What was the filming process like?
Torre: It was the most stressful thing I’ve ever done but also one of the most rewarding. I really enjoyed the creative aspect of putting it all together. From story boarding, to determining camera shots and even choosing colors for the walls. Then being able to go out and actually shoot a film that had already been inside my head for months. There were some challenges along the way when things didn’t work out the way I had originally envisioned, but I really enjoyed the process of overcoming them.
What was it like working with Kipp Shiotani?
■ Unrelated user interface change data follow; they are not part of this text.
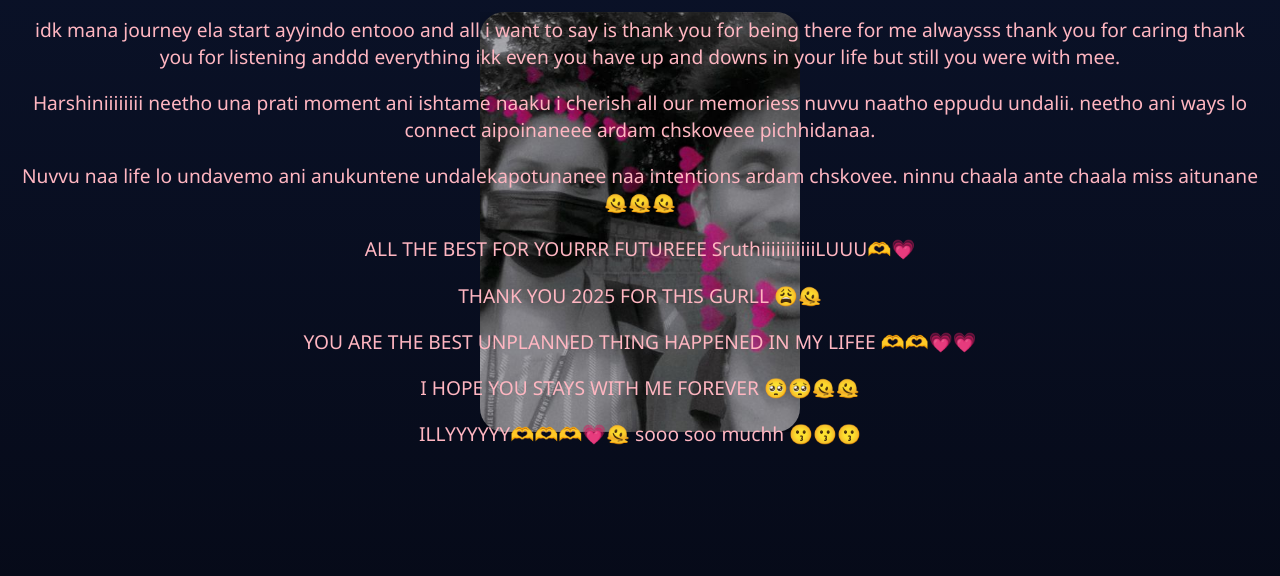
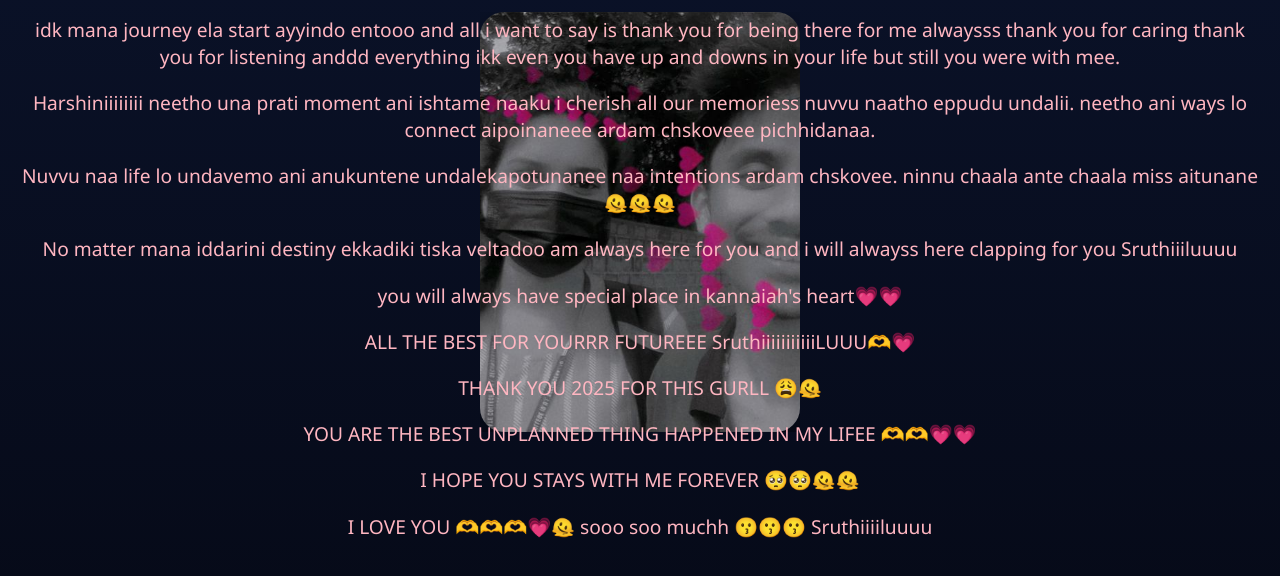
Before and after one commit to Veerendrapal24/newyear, a plain HTML site: page next.html in a window 1280 px wide. Shown: the part 178-754 px from the top of the page. Drawn offline with Linux system fonts and the light colour scheme.

```diff
--- a/next.html
+++ b/next.html
@@ -111,11 +111,13 @@ nuvvu naatho eppudu undalii.
 neetho ani ways lo connect aipoinaneee ardam chskoveee pichhidanaa.</p>
 <p>Nuvvu naa life lo undavemo ani anukuntene undalekapotunanee naa intentions ardam chskovee.
 ninnu chaala ante chaala miss aitunane 🫠🫠🫠</p>
+<p>No matter mana iddarini destiny ekkadiki tiska veltadoo am always here for you and i will alwayss here clapping for you Sruthiiiluuuu</p>
+<p>you will always have special place in kannaiah's heart💗💗</p>
 <p>ALL THE BEST FOR YOURRR FUTUREEE SruthiiiiiiiiiiiLUUU🫶💗</p>
 <p>THANK YOU 2025 FOR THIS GURLL 😩🫠</p>
 <p>YOU ARE THE BEST UNPLANNED THING HAPPENED IN MY LIFEE 🫶🫶💗💗 </p>
 <p>I HOPE YOU STAYS WITH ME FOREVER 🥺🥺🫠🫠</p>
-<p>ILLYYYYYY🫶🫶🫶💗🫠 sooo soo muchh 😗😗😗</p>
+<p>I LOVE YOU 🫶🫶🫶💗🫠 sooo soo muchh 😗😗😗 Sruthiiiiluuuu</p>
 </div>
 
 <!-- 📸 SLIDESHOW -->
```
Tiu: Kipp was wonderful and was really involved in the creative process. For us, it was almost like playing tennis. You’re really able to volley back and forth when you find someone who is just as passionate as you are about the craft and story.
What can you tell me about the film’s upcoming theatrical run?
Tiu: We’ll have our Canadian premiere in Toronto next month and will then be having showings in LA, Salt Lake City, Chicago, Milwaukee and Miami.
Torre: We’ve also been chosen for the Big Island Film Festival in Hawaii at the end of May and have a few more festivals lined up. Then we’ll be looking into a larger theatrical release and VOD.
What other projects are you currently working on?
Tiu: I’m currently writing a project of my own that has to deal with the issue of death and how we wrap our heads around it. I also play Nurse Lailani in a series called Chasing Life which premieres this summer on ABC Family.
Torre: I play a lead role in a film called “Eenie Meenie Miney Moe” that’s coming out April 15th on Red Box. I also have a script for a short film that I’ll direct and also star in with Chuti. It’s the story about two characters from two different worlds who have nothing in common but meet once a week in a motel room. There are a few twists in the story as well. Then there’s Lunarticking, which is a film Chuti and I co-wrote along with a friend. It’s an emotional thriller that we hope to start filming at the end of the year.
How does completing this film compare to some of your other projects?
Torre: It’s much more rewarding. In a way, it’s like having a child. You don’t know what he or she is going to grow up to be like or how they’ll be perceived by the world, but you’re proud with each step that you take. Having people come up and tell us they identify with the characters is the real gift. It was our vision, but it took the help of a lot of people behind the scenes to make it happen. As an actor and director you often get a lot of credit, but if you don’t have a great team bringing their own creativity and input you don’t have a film. Our cast and crew was extremely diverse in background and it was important to have that kind of family to work with. They’re all part of this journey and its been fantastic.
Tiu: As an actor, I always thought of myself as one of the colors being used for an amazing painting. For this project, Oscar and I have been the painter and the canvas as well as some of the colors. It’s been our baby from the blank page on up and it’s great to see that we’ve been able to move and inspire people. It’s why we create art in the first place.